Startup Digest: Who is the appropriate investor and what are the tips to getting sufficient funding?
Someone once said raising money is simple but not easy. First time entrepreneurs will tell you this for sure. Better known as startups, these entities find it almost impossible to raise funds for the company’s growth whether the company is introducing a new product, expanding operations or forming a capital upgrade on equipment to help lower production costs.
First, determining the appropriate type of investor is very involving for startups. Different enterprises need different investors according to the business model and strategy. some of these investors are;
Angel investors; who in most cases may just want a percentage of return on his investment or may ask for partial ownership.
Peer-To-Peer Lending; This is mostly virtual funding where small business owners come together with investors online. The entrepreneur and the lender negotiate an interest rate for the investment in return of funding.
Venture capitalists; This kind of capitalists get involved in companies that have already shown history of returns. The venture capitalist rarely gets involved in risky start-up companies and in most cases their interest is revoked by deals worth several millions of dollars.
Banks; Financial institutions require the entrepreneur to describe his/her business and present a business plan for them to decide whether or not they will invest in the enterprise.
Personal investors; This might be the safest of all where friends and family with means may come in as investors. However, the contract will involve the size of investment, the rate of return and any ownership that may be part of the agreement.
As it is, these investors may be confusing for first time business owners looking to get funding. According to VC4Africa an African platform for start-up funding, start-ups also need tips to raise these money and here are some of which they should consider when applying for funding at VC4Africa. Note: These tips could apply in other funding platforms strategically.
Prepare your resume
Before your venture is put into fundraising mode, it is important to post documents to your venture profile. This gives investors an opportunity to do a first assessment of your business and is required as part of your fundraising application. Before a fundraising request is approved, you need to upload a copy of your Chamber of Commerce registration or certificate of incorporation, a business plan and sound financial projections. To improve your chances, add Letters of Intent from strategic partners, or contracts with existing customers.
Also make sure to add team members and advisors to your team page and complete the Quick Scan. These tabs help investors see who is part of your team and understand how far you are in building the business. Some investors back early stage companies while others focus on growth stage. These tools improve your chances of meeting the right investors.
Register your intention
Given the results of the VC4Africa Quick Scan, the next step is to register your intention to raise a round of funding.

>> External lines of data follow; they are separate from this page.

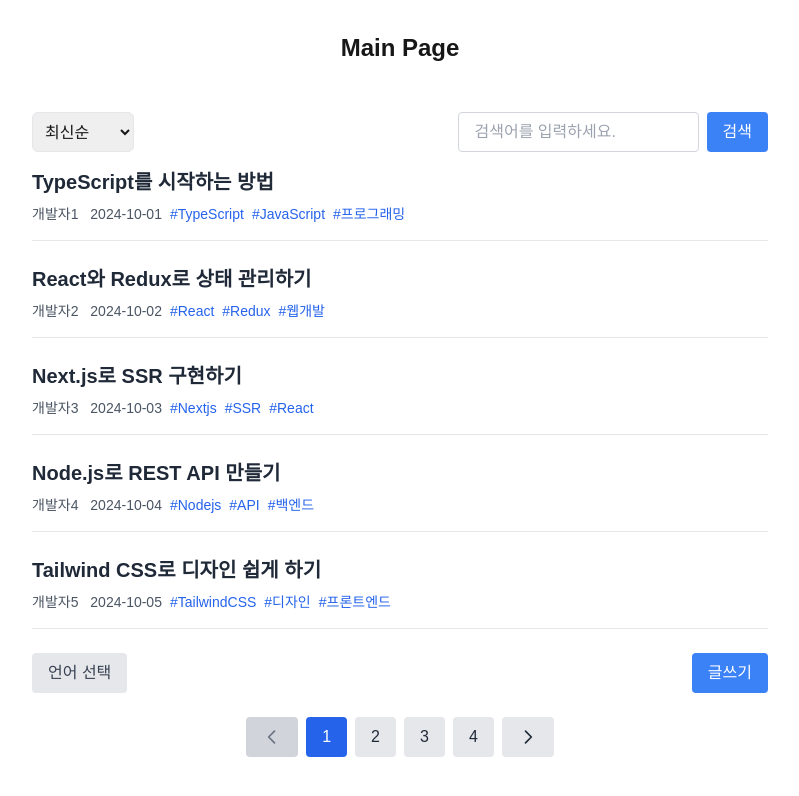
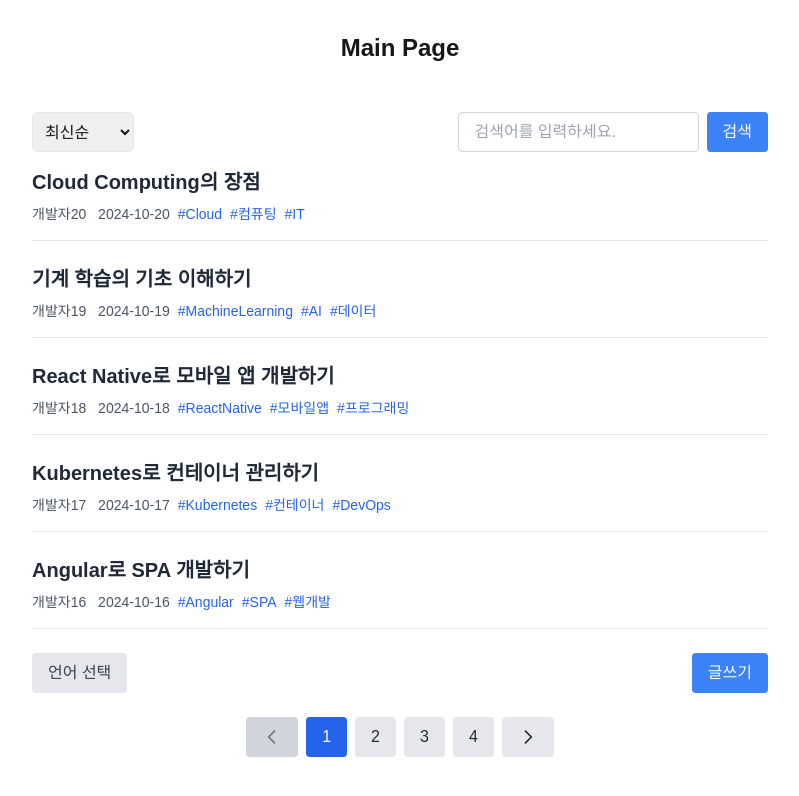
Before and after one commit to songhyein0123/code404, a Next.js app: page /post in a window 1280 px wide. Shown: the top 796 px of the page, without its empty margins (240-1039 px from the left). Built offline with nearby package versions, Linux system fonts and the light colour scheme.

Commit message:
fix: 최신순, 게시글 이름 순으로 게시글이 정렬이 되도록 함수 추가 및 페이지네이션 계산하는 데이터 부분에 mock_data 대신 sortedPosts로 변경

```diff
--- a/src/app/post/_components/Board.tsx
+++ b/src/app/post/_components/Board.tsx
@@ -174,8 +174,20 @@ export default function Board() {
         setCurrentPage(page);
     };
 
+    // 정렬 로직 추가(최신순, 또는 게시글 이름 순)
+    const sortedPosts = [...mock_data].sort((a, b) => {
+        if (sortOrder === "latest") {
+            // 최신순으로 정렬(날짜를 기준으로 내림치순)
+            return new Date(b.date).getTime() - new Date(a.date).getTime();
+        } else if (sortOrder === "title") {
+            // 게시글 이름 순으로 정렬(알파벳 순으로 정렬)
+            return a.title.localeCompare(b.title);
+        }
+        return 0;
+    });
+
     // 현재 페이지에 표시될 게시글을 계산
-    const paginatedPosts = mock_data.slice((currentPage - 1) * PostsPerPage, currentPage * PostsPerPage);
+    const paginatedPosts = sortedPosts.slice((currentPage - 1) * PostsPerPage, currentPage * PostsPerPage);
 
     // 정렬 로직 추가: 최신순 또는 좋아요 순으로 정렬
     const handleSortChange = (value: string) => {
```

On the right hand side of your venture profile you’ll find a heading “Fundraising”. Under this heading, click the red button “get started” to apply to go into fundraising mode on VC4Africa. You need to indicate the financing stage – Seed, Start-up, 1st round (Series A), 2nd round (Working cap), 3rd round (Mezzanine) and 4th round (Bridge).

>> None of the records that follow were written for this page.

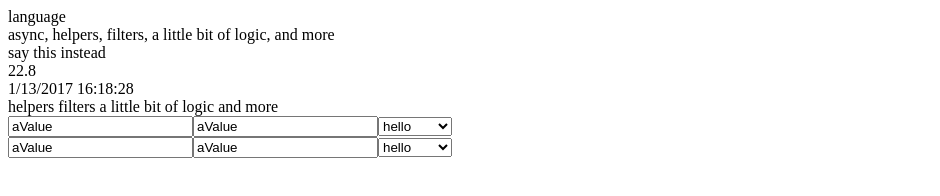
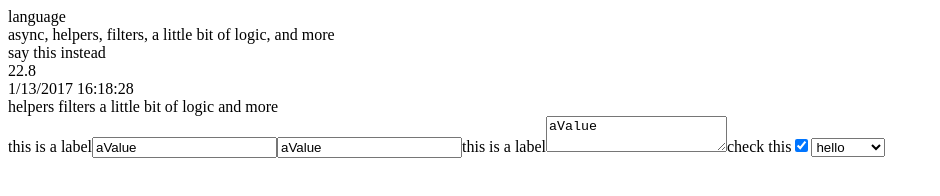
Before and after one commit to davidemaser/pikl, a website: page index.html in a window 1280 px wide. Shown: the whole page, without its empty margins (0-940 px from the left). Drawn offline with nearby package versions, Linux system fonts and the light colour scheme.

Commit message:
Add event handler functionalities

```diff
--- a/index.html
+++ b/index.html
@@ -12,8 +12,8 @@
 <tpl>{@calc}228{@divide}10{/calc}</tpl>
 <tpl>{@date}</tpl>
 <tpl>{@ajax}{@src=data/source.json,@index=features,@node=name,@repeat=true}{/ajax}</tpl>
-<tpl is="form">{@json}{"action":"action.php", "name":"myForm", "items":[ { "element":"input", "type":"text", "name":"aName", "placeholder":"aPlaceholder", "value":"aValue" }, { "element":"input", "type":"text", "name":"anotherName", "placeholder":"aPlaceholder", "value":"aValue" }, { "element":"select", "name":"thisName", "options":[ { "name":"hi", "value":"hello" }, { "name":"bye", "value":"goodbye" } ] } ] }{/json}</tpl>
-<tpl is="form">{@json}{@src=data/demoForm.json}{/json}</tpl>
+<tpl is="form">{@json}{"action":"action.php", "attributes":"class=\"this\" id=\"that\"", "name":"myForm", "items":[ { "element":"input", "event":{"handler":"click","function":"console.log('hello')"}, "type":"text", "name":"aName", "placeholder":"aPlaceholder", "value":"aValue","label":"this is a label" }, { "element":"input", "type":"text", "name":"anotherName", "placeholder":"aPlaceholder", "value":"aValue" }, { "element":"textarea", "name":"aTextArea", "width":"20", "height":"5", "value":"aValue","label":"this is a label" }, { "element":"input", "type":"checkbox", "name":"aCheckbox", "value":"aValue","label":"check this","checked":"true" }, { "element":"select", "name":"thisName", "options":[ { "name":"hi", "value":"hello" }, { "name":"bye", "value":"goodbye" } ] } ] }{/json}</tpl>
+<!--<tpl is="form">{@json}{@src=data/demoForm.json}{/json}</tpl>-->
 <script src="src/pikl.js"></script>
 </body>
 </html>
--- a/src/pikl.js
+++ b/src/pikl.js
@@ -164,7 +164,7 @@ var Pikl = {
             console.log(obj,target);
             if(obj !== undefined && typeof obj == 'object') {
                 target = target || $('tpl[is="form"]');
-                var formTemplate = '<form name="{{name}}" action="{{action}}">{{formItems}}</form>';
+                var formTemplate = '<form {{attributes}} name="{{name}}" action="{{action}}">{{formItems}}</form>';
                 var formObject = {};
                 $.each(obj, function (key, value) {
                     formObject[key] = value;
@@ -185,16 +185,40 @@ var Pikl = {
                 }
                 function handleFormItem(template, obj) {
                     var string = '';
+                    var events = {};
                     for (var o in obj) {
                         var tempObject = obj[o];
                         var formType = obj[o].element;
+                        var formItemID = obj[o].id !== undefined && obj[o].id !== '' ? ' id="'+obj[o].id+'"': '' ;
+                        var formItemClass = obj[o].class !== undefined && obj[o].class !== '' ? ' class="'+obj[o].class+'"': '' ;
                         if($.inArray(formType,pf.closures)>-1) {
+                            if(obj[o].event !== undefined && typeof obj[o].event == 'object'){
+                                events[obj[o].name] = obj[o].event;
+                            }
+                            string += obj[o].label !== undefined && obj[o].label !== '' ? '<label for="'+obj[o].name+'">'+obj[o].label+'</label>' : '';
                             if (formType == 'input') {
-                                string += '<input type="' + obj[o].type + '" name="' + obj[o].name + '" placeholder="' + obj[o].placeholder + '" value="' + obj[o].value + '" />';
+                                string += '<input';
+                                string += formItemID+formItemClass;
+                                string += ' type="' + obj[o].type + '" name="' + obj[o].name + '"';
+                                string += obj[o].placeholder !== undefined && obj[o].placeholder !== '' ? ' placeholder="' + obj[o].placeholder + '"' : '';
+                                string += obj[o].value !== undefined && obj[o].value !== '' ? ' value="' + obj[o].value + '"' : '';
+                                string += obj[o].checked !== undefined && obj[o].checked !== '' && obj[o].checked == 'true' ? ' checked' : '';
+                                string += '/>';
                             } else if (formType == 'select') {
-                                string += '<select name="' + obj[o].name + '">{{options}}</select>';
+                                string += '<select';
+                                string += formItemID+formItemClass;
+                                string += ' name="' + obj[o].name + '">{{options}}</select>';
                             } else if (formType == 'button') {
-                                string += '<button name="' + obj[o].name + '">' + obj[o].value + '</button>';
+                                string += '<button';
+                                string += formItemID+formItemClass;
+                                string += ' name="' + obj[o].name + '">' + obj[o].value + '</button>';
+                            }else if (formType == 'textarea') {
+                                string += '<textarea';
+                                string += formItemID+formItemClass;
+                                string += ' name="' + obj[o].name + '"';
+                                string += obj[o].width !== undefined && obj[o].width !== '' ? ' width="'+obj[o].width+'"' : '';
+                                string += obj[o].height !== undefined && obj[o].height !== '' ? ' height="'+obj[o].height+'"' : '';
+                                string += '>' + obj[o].value + '</textarea>';
                             }
                             for (var t in tempObject) {
                                 if (typeof tempObject[t] == 'object') {
@@ -210,7 +234,10 @@ var Pikl = {
                             }
                         }
                     }
-                    target.empty().html(template.replace('{{formItems}}', string));
+                    template = template.indexOf('{{attributes}}') > -1 ? template.replace('{{attributes}}', '') : template;
+                    $(template.replace('{{formItems}}', string)).insertBefore(target);
+                    $(target).remove();
+                    $p.Assistants.RegisterEvents(events);
                 }
             }
         }
@@ -279,6 +306,15 @@ var Pikl = {
                     return '';
                 break;
             }
+        },
+        RegisterEvents: function(obj){
+            if(typeof obj == 'object'){
+                for(var o in obj){
+                    $('body').on(obj[o].handler,'[name="'+o+'"]',function(){
+                        eval(obj[o].function);
+                    });
+                }
+            }
         }
     }
 };
```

You also need to indicate the financing type – Equity, Debt or Hybrid and your capital needs (between USD $10,000 and USD $1 million). Your registered intention is reviewed by the VC4Africa team. Once approved, your venture is added to the list of ventures fundraising on VC4Africa. The next step is to garner investor interest and secure a lead investor. Post updates and progress to your venture profile showing you are on your way to achieve the milestones indicated in your documentation. Investors who are interested in your work can express their interest to join as a possible lead investor.
Once a lead investor is secured, the venture can go into “Raising Capital Mode” for 90 days. At this stage, investors registered on VC4Africa can review the term sheet and express their interest to participate. They can outline how they plan to contribute in non-financial ways and any terms or conditions they might have as part of their participation. The amount of capital pledged by each investor will appear in the progress bar indicating your venture finance goal. At the end of the 90 day period, copies of these pledges are sent to the entrepreneur and lead investor.

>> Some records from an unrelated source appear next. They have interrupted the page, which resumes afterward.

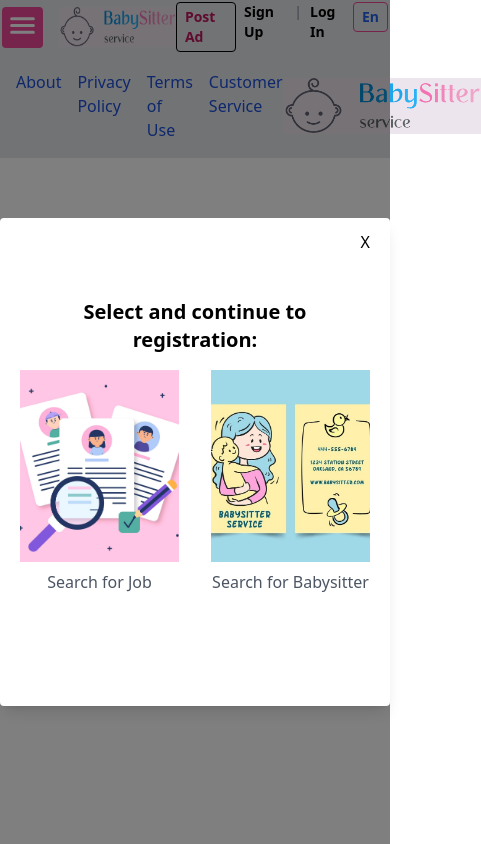
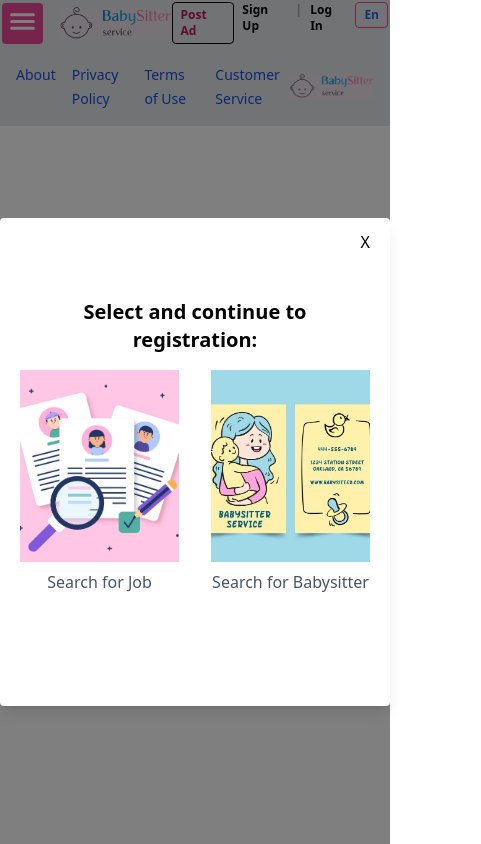
Before and after one commit to JihadMuna/BabySitter_service, a React (Vite) app in the folder client/: page /sign-up in a window 390 px wide. Shown: the whole page, 481 px wide, since content can reach past the window. Built offline with nearby package versions, Linux system fonts and the light colour scheme; the HTML template or start-up script is replaced by a standard one.

Commit message:
edditing sizes

```diff
--- a/client/src/components/Footer.jsx
+++ b/client/src/components/Footer.jsx
@@ -8,14 +8,17 @@ function Footer() {
       <div className="container mx-auto flex justify-between items-center">
         <ul className="flex space-x-4">
           <li>
-            <Link to="/about" className="text-blue-700 hover:text-blue-500">
+            <Link
+              to="/about"
+              className="text-blue-700 hover:text-blue-500 text-sm sm:text-base"
+            >
               About
             </Link>
           </li>
           <li>
             <Link
               to="/privacy-policy"
-              className="text-blue-700 hover:text-blue-500"
+              className="text-blue-700 hover:text-blue-500 text-sm sm:text-base"
             >
               Privacy Policy
             </Link>
@@ -23,7 +26,7 @@ function Footer() {
           <li>
             <Link
               to="/terms-of-use"
-              className="text-blue-700 hover:text-blue-500"
+              className="text-blue-700 hover:text-blue-500 text-sm sm:text-base"
             >
               Terms of Use
             </Link>
@@ -31,13 +34,17 @@ function Footer() {
           <li>
             <Link
               to="/customer-service"
-              className="text-blue-700 hover:text-blue-500"
+              className="text-blue-700 hover:text-blue-500 text-sm sm:text-sm"
             >
               Customer Service
             </Link>
           </li>
         </ul>
-        <img src={logoImage} alt="logo-image" className="h-14 w-30" />
+        <img
+          src={logoImage}
+          alt="logo-image"
+          className="h-6 w-auto sm:h-8 sm:w-18"
+        />
       </div>
     </footer>
   );
--- a/client/src/components/Header.jsx
+++ b/client/src/components/Header.jsx
@@ -23,36 +23,36 @@ const Header = () => {
           <li>
             <img
               src={logoImage}
-              className="h-10 w-auto sm:h-6 sm:w-34 md:h-8 md:w-36 lg:h-10 lg:w-38 xl:h-12 xl:w-40"
+              className="h-8 w-auto sm:h-6 sm:w-20 md:h-8 md:w-24 lg:h-10 lg:w-28 xl:h-12 xl:w-32"
               alt="Logo"
             />
           </li>
         </ul>
       </nav>
-      <nav className="text-sm sm:text-base md:text-lg lg:text-xl xl:text-2xl font-bold">
+      <nav className="text-xs sm:text-base md:text-lg lg:text-xl xl:text-2xl font-bold">
         <ul className="flex gap-2 sm:gap-4">
-          <li className="border text-pink-700 border-black rounded hover:text-pink-500 hover:bg-gray-300 px-2 sm:px-4 py-1 text-sm sm:text-base">
+          <li className="border text-pink-700 border-black rounded hover:text-pink-500 hover:bg-gray-300 px-2 sm:px-4 py-1 text-xs sm:text-base">
             <Link to="/post-ad">Post Ad</Link>
           </li>
           <li>
             <Link
               to="/sign-up"
-              className="text-sm sm:text-base hover:border-transparent hover:text-pink-600"
+              className="text-xs sm:text-base hover:border-transparent hover:text-pink-600"
             >
               Sign Up
             </Link>
           </li>
-          <li className="text-gray-400 text-100">|</li>
+          <li className="text-gray-400 text-xs sm:text-base">|</li>
           <li>
             <Link
               to="/log-in"
-              className="text-sm sm:text-base hover:border-transparent hover:text-pink-600"
+              className="text-xs sm:text-base hover:border-transparent hover:text-pink-600"
             >
               Log In
             </Link>
           </li>
           <li>
-            <button className="px-2 py-1 sm:px-3 sm:py-1 rounded border text-blue-600 border-pink-500 hover:bg-gray-300 hover:text-blue-500 text-sm sm:text-base">
+            <button className="px-2 py-1 sm:px-3 sm:py-1 rounded border text-blue-600 border-pink-500 hover:bg-gray-300 hover:text-blue-500 text-xs sm:text-base">
               En
             </button>
           </li>
```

Closing the deal
At the end of the 90 day period it’s time to close the deal. You will receive copies of the registered intentions and can follow up with the lead investor to close the financing round. Once completed, the venture is put back into building mode. Update your network on progress and make sure you maintain the foundations needed to raise additional capital in the future